The tan landscape of south-central Brazil was speckled with red hotspots in mid-July 2016 as smudges of smoke hung over the greener coastal area near Rio de Janeiro. The Moderate Resolution Imaging Spectroradiometer (MODIS) aboard NASA’s Terra satellite captured this true-color image on July 15.
Each red hotspot marks an area where the thermal bands on the instrument detected high temperatures. When accompanied by smoke, as can be seen in this image at higher resolutions, such hotspots are diagnostic for actively burning fire.
The time of year, the location, and the pattern of these hotspots also suggest that they represent agricultural fires – fires that are deliberately set to manage cropland and pasture. The image is centered over a rich agricultural region, where corn, wheat, rice, soybeans, and other crops are planted, among other crops. In such locations, fire can be used to remove old vegetation after harvest, to prepare land for planting, to renew pastureland, to open new fields for use, as well as other management goals. While properly managed agricultural fires stay under control and serve a purpose, they can also easily slip out of control and become destructive wildfires, especially when rain has been scarce and vegetation is dry.

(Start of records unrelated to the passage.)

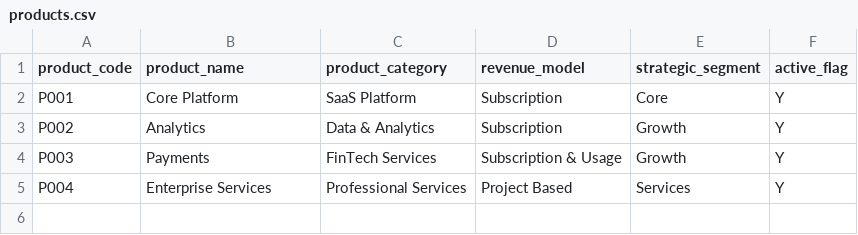
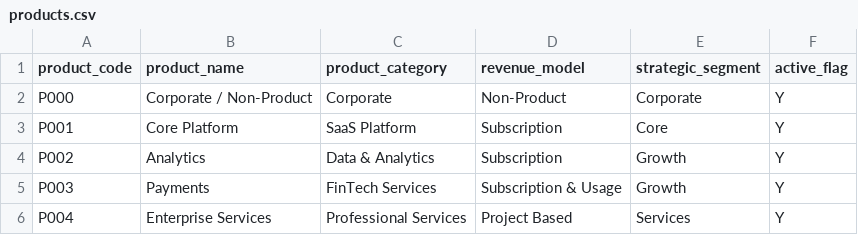
Before and after one commit to suliju1/financial-performance-mi-reporting, a CSV file: data/raw/products.csv, drawn as a sheet; the diff names each change by its address in the sheet, - before the commit and + after, or states it on an @@ line.

Commit message:
Design financial data model and master data

```diff
--- a/data/raw/products.csv
+++ b/data/raw/products.csv
+row 2: P000 | Corporate / Non-Product | Corporate | Non-Product | Corporate | Y
```
Also changed, not shown: 1 other file.
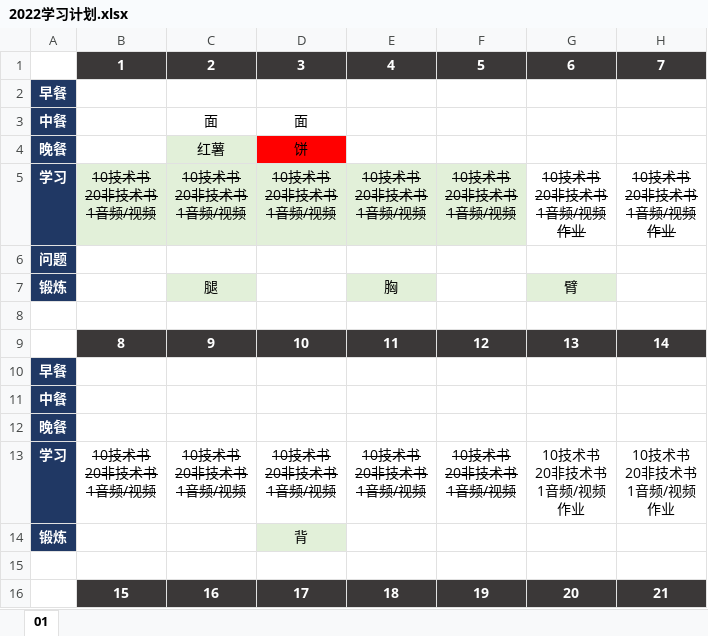
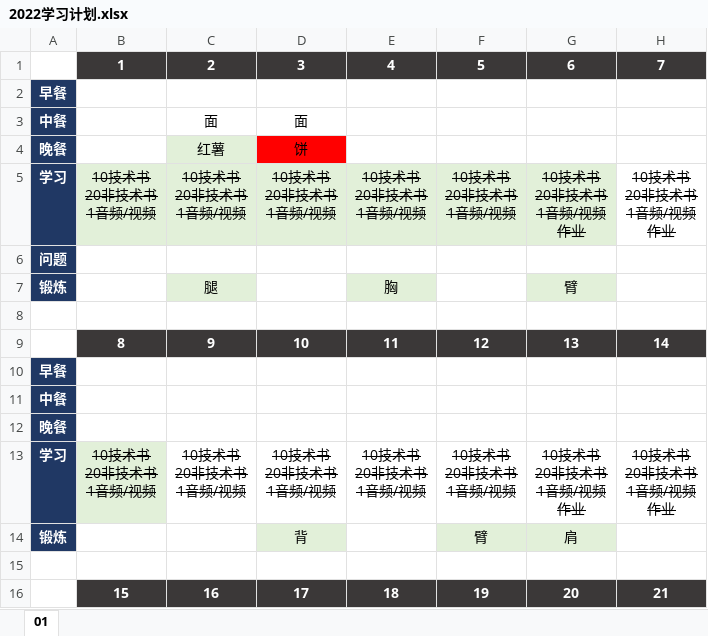
Before and after one commit to marmot-cn/readingNotes, an Excel workbook: 计划/2022学习计划.xlsx, sheet 01, drawn as a sheet; only a part is shown; values as stored, in another font and other column widths than the file's, no borders; the diff names each change by its address in the sheet, - before the commit and + after, or states it on an @@ line.

```diff
--- a/计划/2022学习计划.xlsx (sheet 01)
+++ b/计划/2022学习计划.xlsx (sheet 01)
-G5 fill: none
+G5 fill: #E2F0D9
-B13 fill: none
+B13 fill: #E2F0D9
-G13:H13 strikethrough: off
+G13:H13 strikethrough: on
-F14: (empty)
+F14: 臂
-F14:G14 fill: none
+F14:G14 fill: #E2F0D9
-G14: (empty)
+G14: 肩
```
Also changed, not shown: 笔记/CISSP/CISSP知识点.xlsx, 计划/2021学习计划.xlsx, 9 other files.
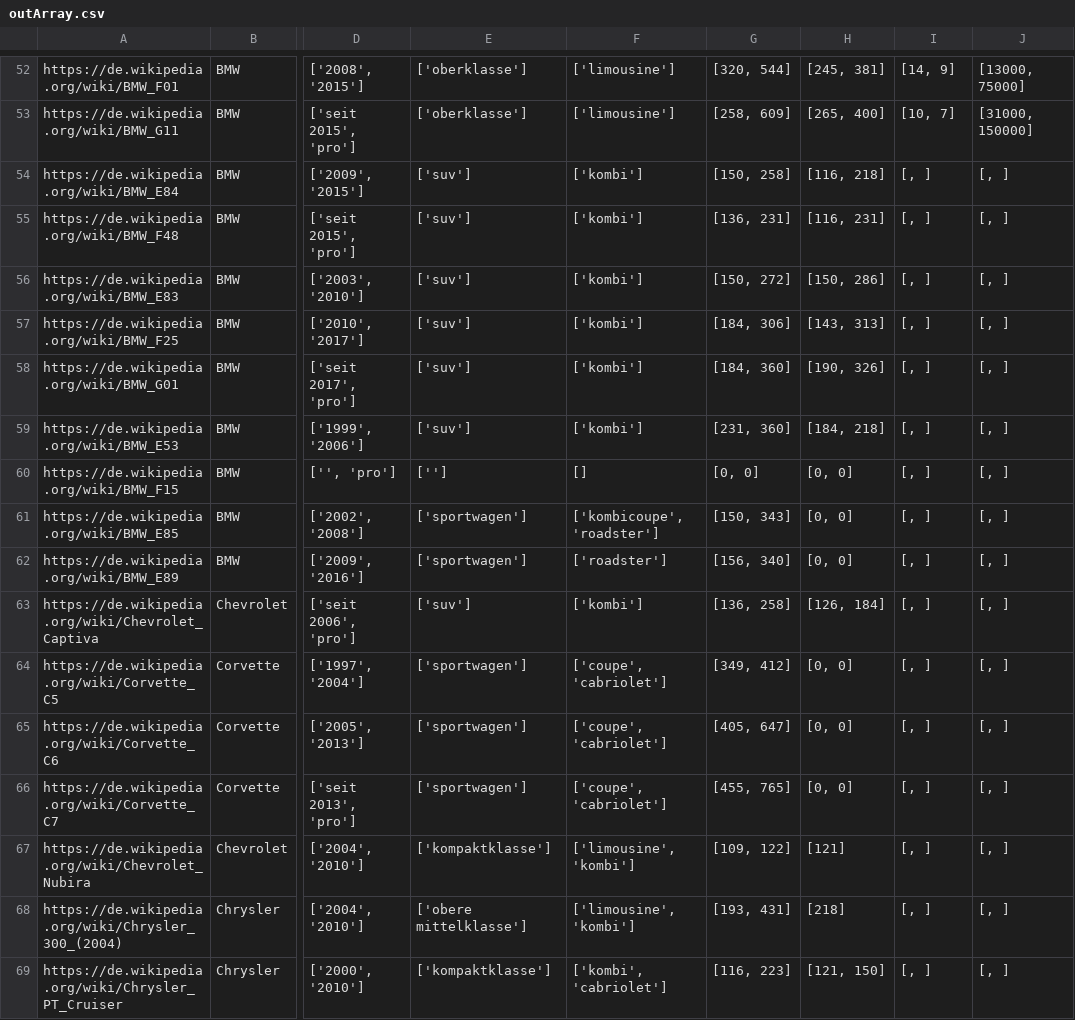
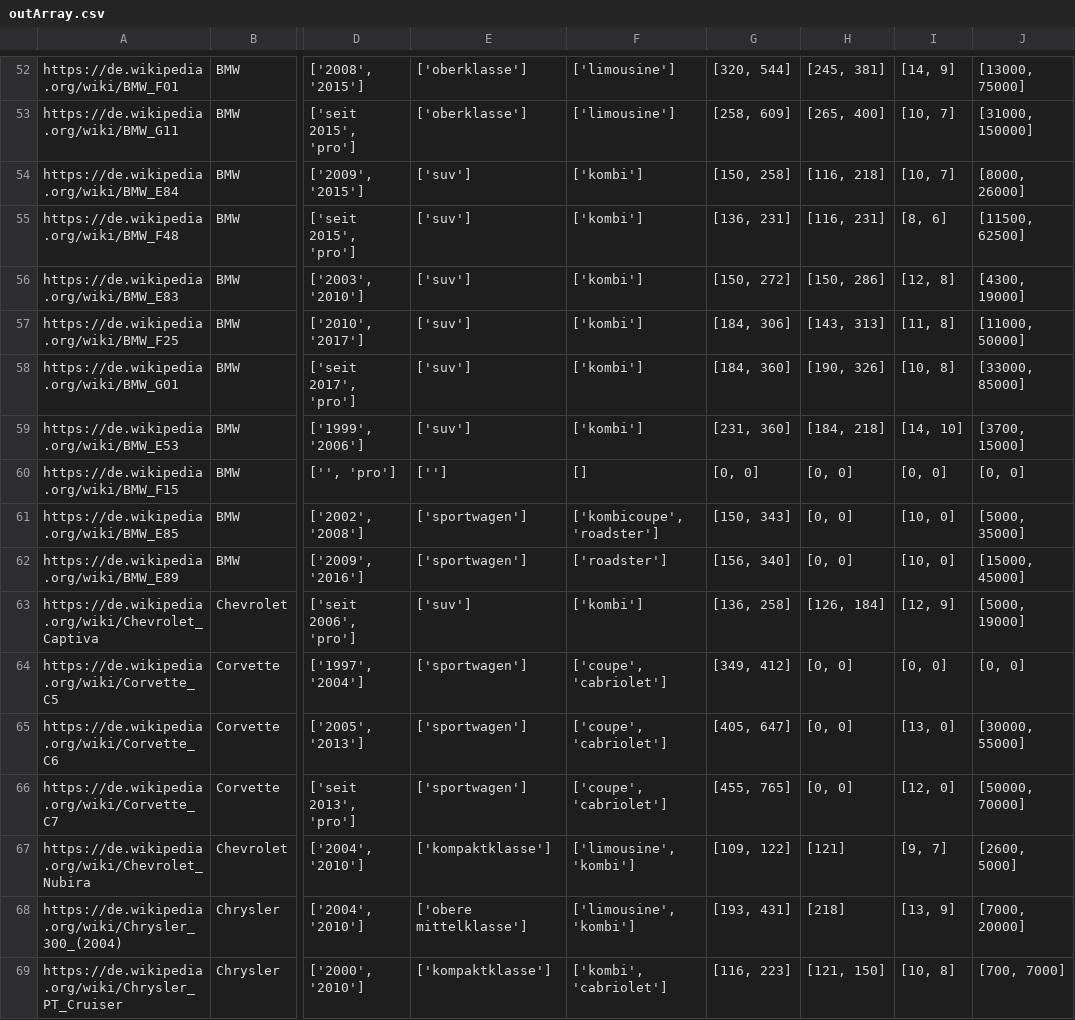
Before and after one commit to UniRegensburg/mme-abschlussprojekte-ss-2018-thecar4you-2, a CSV file: crawler/outArray.csv, drawn as a sheet; only a part is shown, gaps mark what is left out; the diff covers the shown part only; the diff names each change by its address in the sheet, - before the commit and + after, or states it on an @@ line.

Commit message:
autos fast fertig
bis auf preis 100-200

```diff
--- a/crawler/outArray.csv
+++ b/crawler/outArray.csv
-I54: [, ]
+I54: [10, 7]
-J54: [, ]
+J54: [8000, 26000]
-I55: [, ]
+I55: [8, 6]
-J55: [, ]
+J55: [11500, 62500]
-I56: [, ]
+I56: [12, 8]
-J56: [, ]
+J56: [4300, 19000]
-I57: [, ]
+I57: [11, 8]
-J57: [, ]
+J57: [11000, 50000]
-I58: [, ]
+I58: [10, 8]
-J58: [, ]
+J58: [33000, 85000]
-I59: [, ]
+I59: [14, 10]
-J59: [, ]
+J59: [3700, 15000]
-I60: [, ]
+I60: [0, 0]
-J60: [, ]
+J60: [0, 0]
-I61:I62: [, ]
+I61:I62: [10, 0]
-J61: [, ]
+J61: [5000, 35000]
-J62: [, ]
+J62: [15000, 45000]
-I63: [, ]
+I63: [12, 9]
-J63: [, ]
+J63: [5000, 19000]
-I64: [, ]
+I64: [0, 0]
-J64: [, ]
+J64: [0, 0]
-I65: [, ]
+I65: [13, 0]
-J65: [, ]
+J65: [30000, 55000]
-I66: [, ]
+I66: [12, 0]
-J66: [, ]
+J66: [50000, 70000]
-I67: [, ]
+I67: [9, 7]
-J67: [, ]
+J67: [2600, 5000]
-I68: [, ]
+I68: [13, 9]
-J68: [, ]
+J68: [7000, 20000]
-I69: [, ]
+I69: [10, 8]
-J69: [, ]
+J69: [700, 7000]
```
Also changed, not shown: 130 edited cells elsewhere in this file.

The winter season in central Brazil has been warm, with temperatures in the mid-80s or higher, low relative humidity, and scant rainfall, according to the Soybean and Corn Advisor website. They also report that although this is typically the dry season, this year’s dry season started earlier than normal and it has been dryer than normal – making a perfect setup for fires.